Pursuing an active lifestyle of learning is rewarding for Fischer. “There is a whole world out there with things I know nothing about unless I actually try to find out about them. All these worlds and all these doors – if you walk through them, it’s amazing what is out there to learn!”

Carol Staiger ’65

How can a lifelong learner be recognized? Tell-tale characteristics include being open to new challenges and in a constant state of development, never finished with the business of learning.

These qualities are obvious in Carol Staiger ‘65, along with a dedication to giving others the opportunity to learn. Carol, who operates her own marketing business, has long volunteered in business and civic fields. She has served on the Board of COSE (Cleveland’s small business chamber of commerce) and chaired COSE’s Community Leadership Committee. “In all my volunteer activities,” she said, “I’m exposed to different viewpoints and presented with challenges that stretch my capabilities.”

In the last few years, Carol has turned her energies to support of schools. This direction reflects her belief that education is the key to correcting many of society’s ills.
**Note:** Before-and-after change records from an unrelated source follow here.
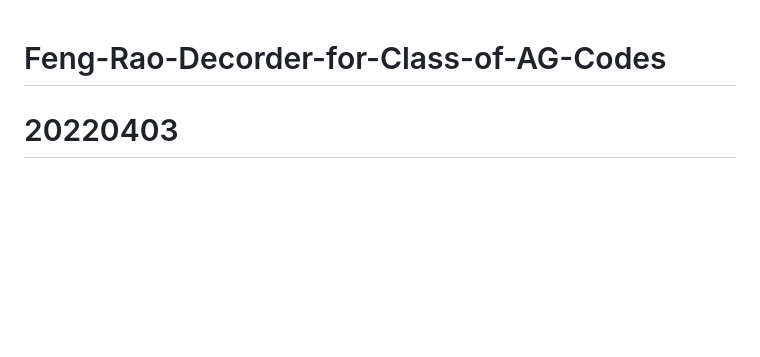
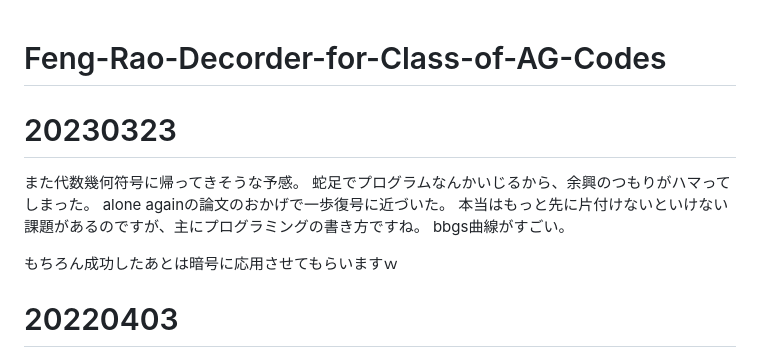
Before and after one commit to anang0g0/Feng-Rao-Decorder-for-AG-Code, a Markdown page: README.md, the part around the change. GitHub-like rendering; blank space fills up the shorter version.

```diff
--- a/README.md
+++ b/README.md
@@ -1,5 +1,14 @@
 # Feng-Rao-Decorder-for-Class-of-AG-Codes
 
+# 20230323
+
+また代数幾何符号に帰ってきそうな予感。
+蛇足でプログラムなんかいじるから、余興のつもりがハマってしまった。
+alone againの論文のおかげで一歩復号に近づいた。
+本当はもっと先に片付けないといけない課題があるのですが、主にプログラミングの書き方ですね。
+bbgs曲線がすごい。
+
+もちろん成功したあとは暗号に応用させてもらいますｗ
 
 # 20220403
 
```
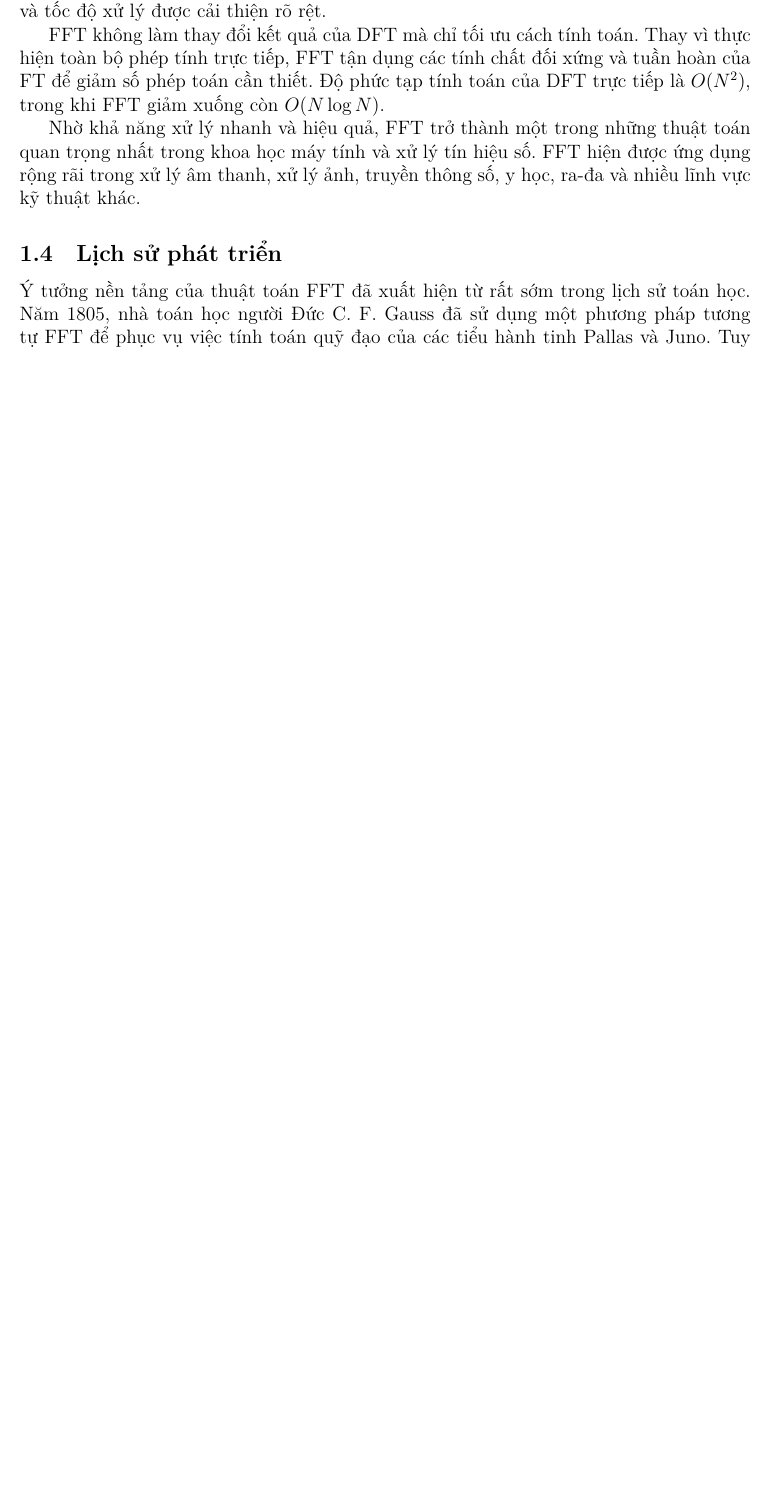
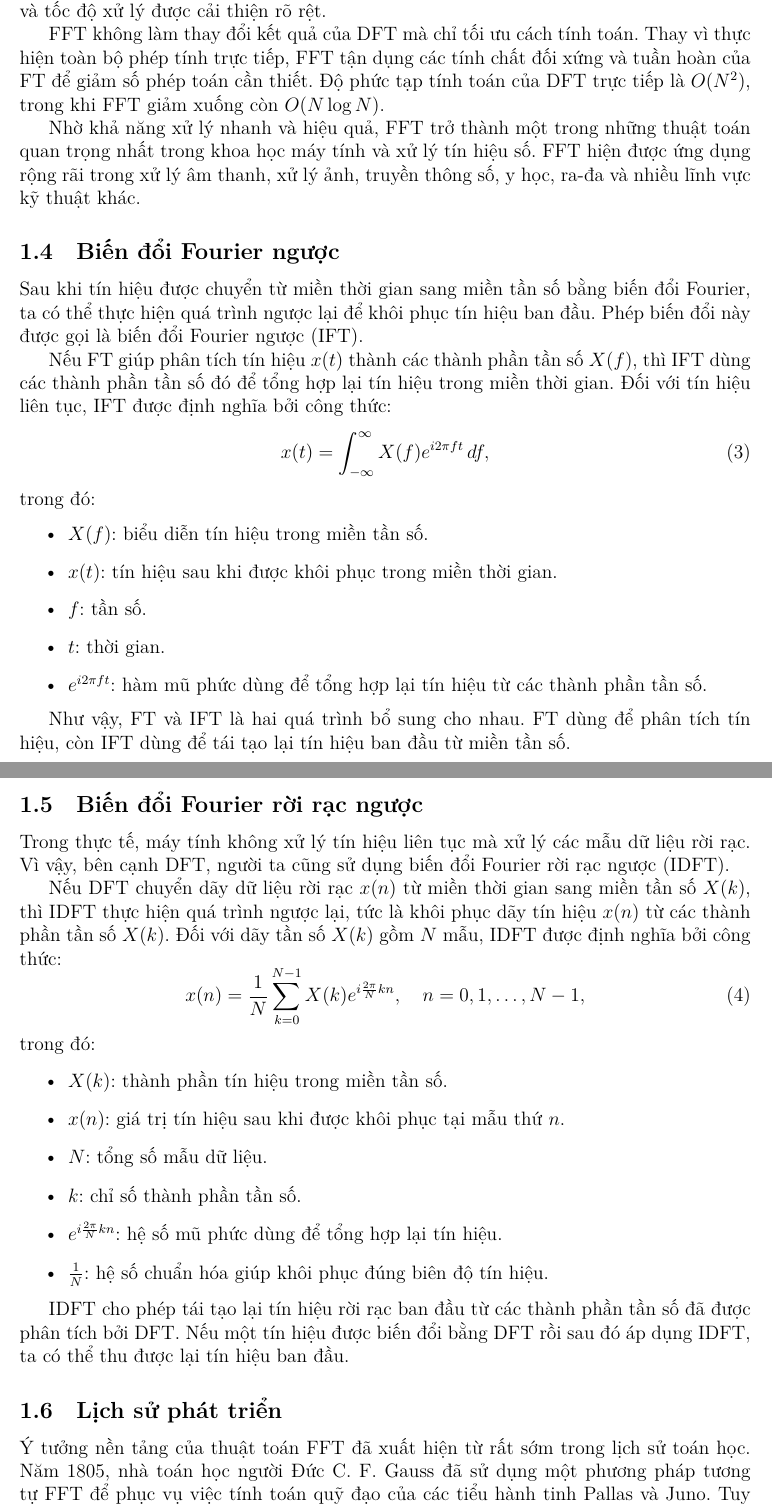
Before and after one commit to kanumi-2005/fast-fourier-transform, a LaTeX document (docs/report/main.tex, which reads docs/report/introduction/main.tex): part of page 7 of 14 before the commit and two parts of pages 7 and 8 of 15 after it, the two joined at a grey line, cut so that both start at the same text, the shorter picture padded with empty space. Compiled offline with XeLaTeX.

Commit message:
feat(report): add inverse Fourier transforms
This commit extends the introduction chapter with
sections on the inverse Fourier transform and inverse
discrete Fourier transform.

The new content explains how frequency-domain
representations can be converted back to the time
domain, provides the IFT and IDFT formulas, and
clarifies their relationship with FT and DFT.

```diff
--- a/docs/report/introduction/main.tex
+++ b/docs/report/introduction/main.tex
@@ -83,6 +83,59 @@ quan trọng nhất trong khoa học máy tính và xử lý tín hiệu số. F
 ứng dụng rộng rãi trong xử lý âm thanh, xử lý ảnh, truyền thông số, y học,
 ra-đa và nhiều lĩnh vực kỹ thuật khác.
 
+\subsection{Biến đổi Fourier ngược}
+
+Sau khi tín hiệu được chuyển từ miền thời gian sang miền tần số bằng biến đổi
+Fourier, ta có thể thực hiện quá trình ngược lại để khôi phục tín hiệu ban đầu.
+Phép biến đổi này được gọi là biến đổi Fourier ngược (IFT).
+
+Nếu FT giúp phân tích tín hiệu $x(t)$ thành các thành phần tần số $X(f)$, thì
+IFT dùng các thành phần tần số đó để tổng hợp lại tín hiệu trong miền thời
+gian. Đối với tín hiệu liên tục, IFT được định nghĩa bởi công thức:
+\begin{equation}
+  x(t)=\int_{-\infty}^{\infty}X(f)e^{i2\pi ft}\,df,
+\end{equation}
+trong đó:
+\begin{itemize}
+    \item $X(f)$: biểu diễn tín hiệu trong miền tần số.
+    \item $x(t)$: tín hiệu sau khi được khôi phục trong miền thời gian.
+    \item $f$: tần số.
+    \item $t$: thời gian.
+    \item $e^{i2\pi ft}$: hàm mũ phức dùng để tổng hợp lại tín hiệu từ các
+    thành phần tần số.
+\end{itemize}
+
+Như vậy, FT và IFT là hai quá trình bổ sung cho nhau. FT dùng để phân tích tín
+hiệu, còn IFT dùng để tái tạo lại tín hiệu ban đầu từ miền tần số.
+
+\subsection{Biến đổi Fourier rời rạc ngược}
+
+Trong thực tế, máy tính không xử lý tín hiệu liên tục mà xử lý các mẫu dữ liệu
+rời rạc. Vì vậy, bên cạnh DFT, người ta cũng sử dụng biến đổi Fourier rời rạc
+ngược (IDFT).
+
+Nếu DFT chuyển dãy dữ liệu rời rạc $x(n)$ từ miền thời gian sang miền tần số
+$X(k)$, thì IDFT thực hiện quá trình ngược lại, tức là khôi phục dãy tín hiệu
+$x(n)$ từ các thành phần tần số $X(k)$. Đối với dãy tần số $X(k)$ gồm $N$ mẫu,
+IDFT được định nghĩa bởi công thức:
+\begin{equation}
+  x(n)=\frac{1}{N}\sum_{k=0}^{N-1}X(k)e^{i\frac{2\pi}{N}kn},
+  \quad n=0,1,\ldots,N-1,
+\end{equation}
+trong đó:
+\begin{itemize}
+    \item $X(k)$: thành phần tín hiệu trong miền tần số.
+    \item $x(n)$: giá trị tín hiệu sau khi được khôi phục tại mẫu thứ $n$.
+    \item $N$: tổng số mẫu dữ liệu.
+    \item $k$: chỉ số thành phần tần số.
+    \item $e^{i\frac{2\pi}{N}kn}$: hệ số mũ phức dùng để tổng hợp lại tín hiệu.
+    \item $\frac{1}{N}$: hệ số chuẩn hóa giúp khôi phục đúng biên độ tín hiệu.
+\end{itemize}
+
+IDFT cho phép tái tạo lại tín hiệu rời rạc ban đầu từ các thành phần tần số đã
+được phân tích bởi DFT. Nếu một tín hiệu được biến đổi bằng DFT rồi sau đó áp
+dụng IDFT, ta có thể thu được lại tín hiệu ban đầu.
+
 \subsection{Lịch sử phát triển}
 
 Ý tưởng nền tảng của thuật toán FFT đã xuất hiện từ rất sớm trong lịch sử toán
```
Now Carol serves as the chair of the new Board of Directors of Regina High School, a Catholic, all-girls school; as a member of the founding Board of the Entrepreneurship Preparatory School of Cleveland, a public community (charter) school, sponsored by the Cleveland Municipal School District; and as a member of a committee to increase enrollment in St. Ann’s Parish elementary school.

After Carol graduated from Notre Dame, her mathematics major got her a job in market research. As she moved into product management and industrial marketing, she recognized a need for more education. She returned to school and earned an MBA from the CWRU Weatherhead School of Management. “Since then,” Carol reports, “I continually seek out situations where I can spend a few hours at a forum or workshop, often on a topic that has nothing to do with my professional career, to connect with and learn from people with different perspectives, on topics that stimulate my thinking and enhance my view of the world.”

Carol feels that these traditional learning situations and her volunteer activities force her out of her “comfortable box.” She says, “They make me confront differences and use new experiences to build and grow the person I am.”

Patricia Opaskar ‘65 is a free-lance writer and editor residing in Cleveland Heights, Ohio. Steve Ruic is the writer and editor at Notre Dame College.